YOUR GOAL
Line for line, return the data exactly, omitting all pictures.

TASK DATA
+---+

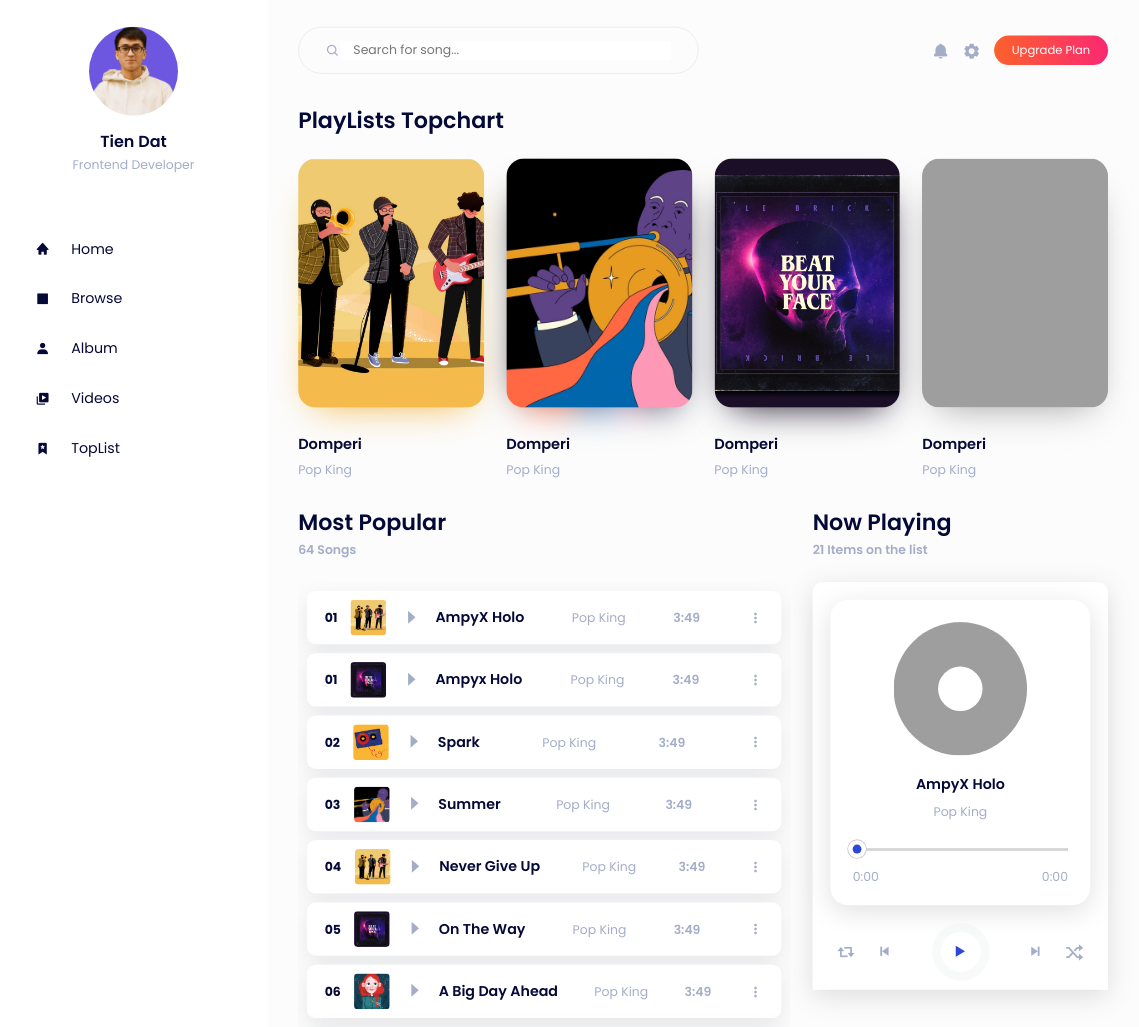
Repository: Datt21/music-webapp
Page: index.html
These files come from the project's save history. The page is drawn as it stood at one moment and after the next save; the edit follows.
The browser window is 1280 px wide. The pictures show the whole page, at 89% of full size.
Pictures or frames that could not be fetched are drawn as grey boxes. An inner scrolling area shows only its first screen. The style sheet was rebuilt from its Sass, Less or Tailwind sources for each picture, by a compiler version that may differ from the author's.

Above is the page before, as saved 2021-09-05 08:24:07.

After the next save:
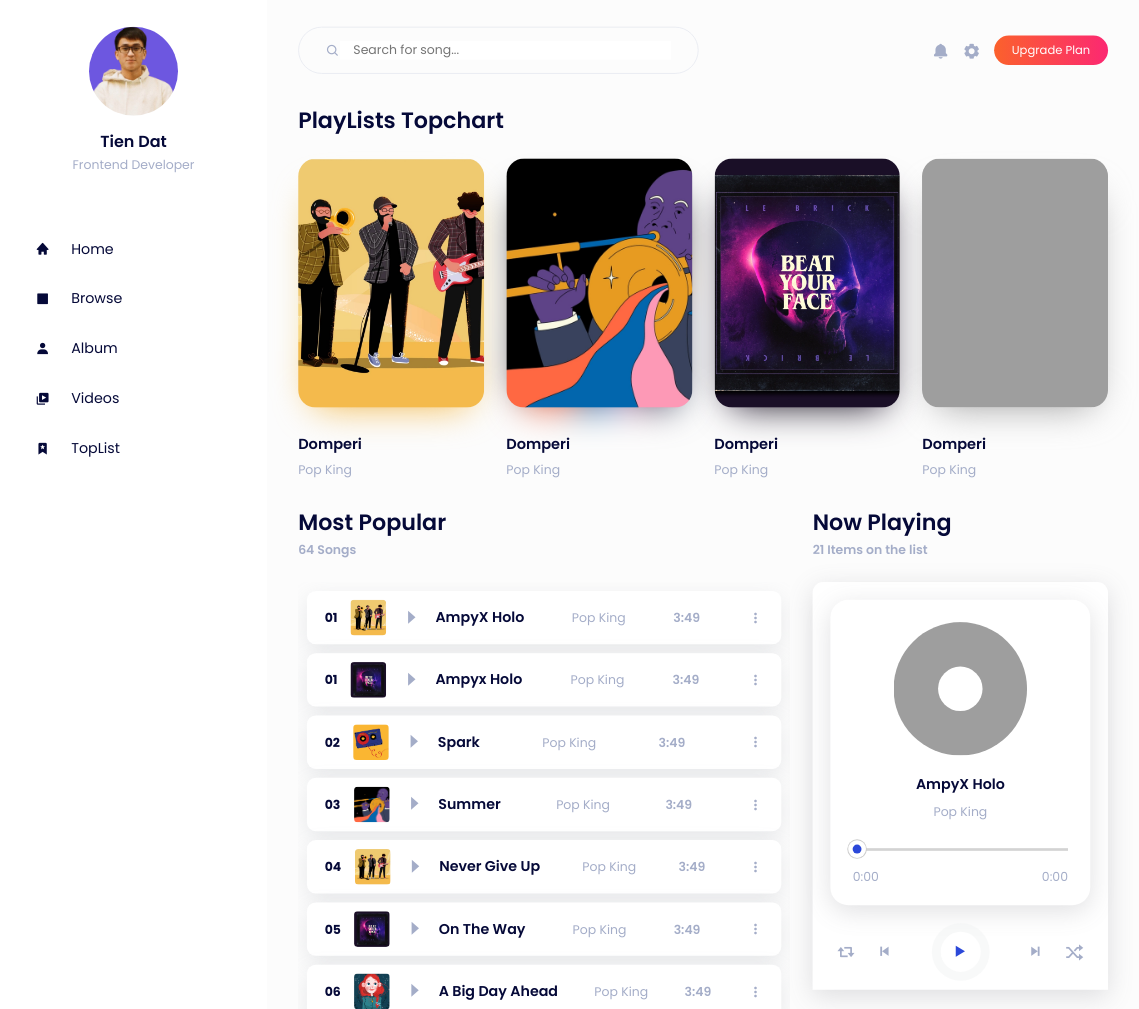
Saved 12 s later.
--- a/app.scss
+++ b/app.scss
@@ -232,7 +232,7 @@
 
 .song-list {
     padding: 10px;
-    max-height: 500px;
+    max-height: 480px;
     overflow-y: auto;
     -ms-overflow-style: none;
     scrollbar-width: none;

+---+

OUTPUT BELOW
Repository: Datt21/music-webapp
Page: index.html
These files come from the project's save history. The page is drawn as it stood at one moment and after the next save; the edit follows.
The browser window is 1280 px wide. The pictures show the whole page, at 89% of full size.
Pictures or frames that could not be fetched are drawn as grey boxes. An inner scrolling area shows only its first screen. The style sheet was rebuilt from its Sass, Less or Tailwind sources for each picture, by a compiler version that may differ from the author's.

Above is the page before, as saved 2021-09-05 08:24:07.

After the next save:
Saved 12 s later.
--- a/app.scss
+++ b/app.scss
@@ -232,7 +232,7 @@
 
 .song-list {
     padding: 10px;
-    max-height: 500px;
+    max-height: 480px;
     overflow-y: auto;
     -ms-overflow-style: none;
     scrollbar-width: none;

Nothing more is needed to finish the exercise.